Track down every line below that holds "packages" and copy it.

◆ Record extracts:
* * *

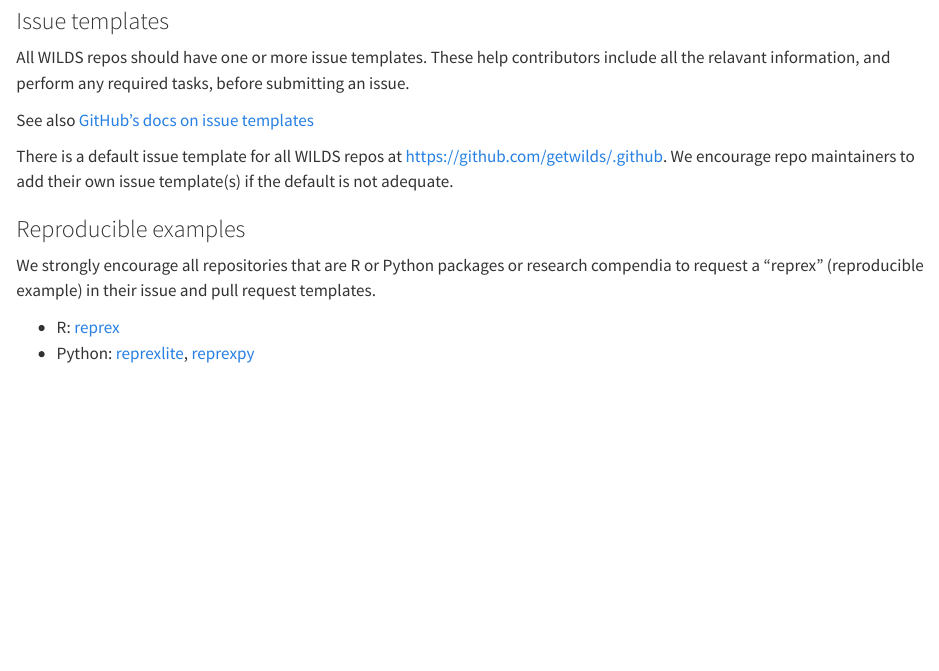
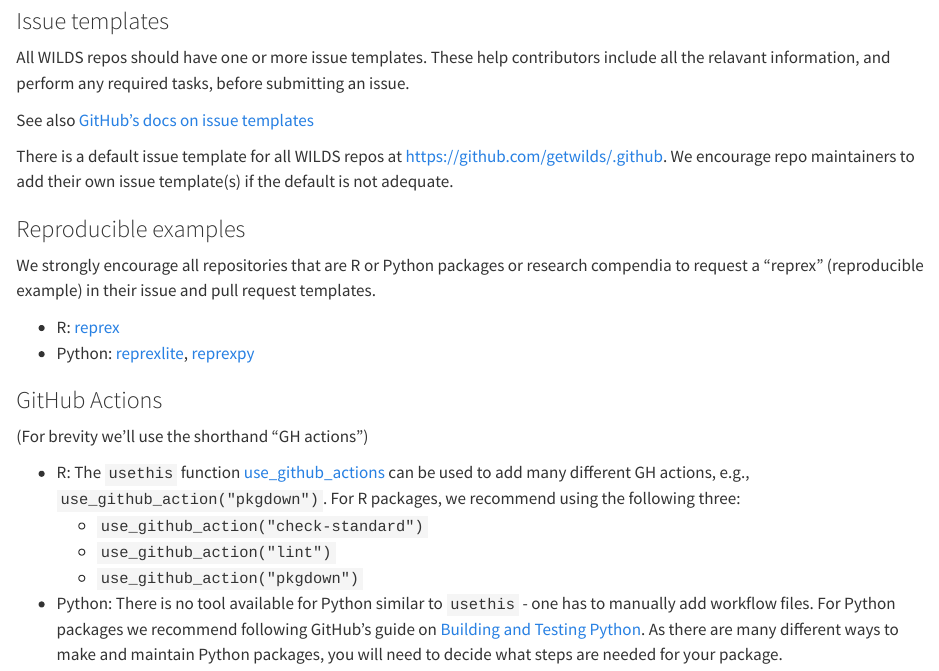
Before and after one commit to getwilds/guide, a Quarto document (conventions.qmd): the page in a window 1100 px wide, from 1480 px down. Rendered offline with R 4.5, knitr and Pandoc in place of Quarto, with nearby package versions; badge pictures from the web are left out.

Commit message:
add gh actions content to conventions chapter

```diff
--- a/conventions.qmd
+++ b/conventions.qmd
@@ -77,3 +77,13 @@ We strongly encourage all repositories that are R or Python packages or research
 
 - R: [reprex](https://www.tidyverse.org/help/#reprex)
 - Python: [reprexlite](https://pypi.org/project/reprexlite/), [reprexpy](https://pypi.org/project/reprexpy/)
+
+### GitHub Actions
+
+(For brevity we'll use the shorthand "GH actions")
+
+- R: The `usethis` function [use_github_actions](https://usethis.r-lib.org/reference/use_github_action.html) can be used to add many different GH actions, e.g., `use_github_action("pkgdown")`. For R packages, we recommend using the following three:
+  - `use_github_action("check-standard")`
+  - `use_github_action("lint")`
+  - `use_github_action("pkgdown")`
+- Python: There is no tool available for Python similar to `usethis` - one has to manually add workflow files. For Python packages we recommend following GitHub's guide on [Building and Testing Python](https://docs.github.com/en/actions/automating-builds-and-tests/building-and-testing-python). As there are many different ways to make and maintain Python packages, you will need to decide what steps are needed for your package.
```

* * *

◆ Written solution:
@@ -77,3 +77,13 @@ We strongly encourage all repositories that are R or Python packages or research
+- R: The `usethis` function [use_github_actions](https://usethis.r-lib.org/reference/use_github_action.html) can be used to add many different GH actions, e.g., `use_github_action("pkgdown")`. For R packages, we recommend using the following three:
+- Python: There is no tool available for Python similar to `usethis` - one has to manually add workflow files. For Python packages we recommend following GitHub's guide on [Building and Testing Python](https://docs.github.com/en/actions/automating-builds-and-tests/building-and-testing-python). As there are many different ways to make and maintain Python packages, you will need to decide what steps are needed for your package.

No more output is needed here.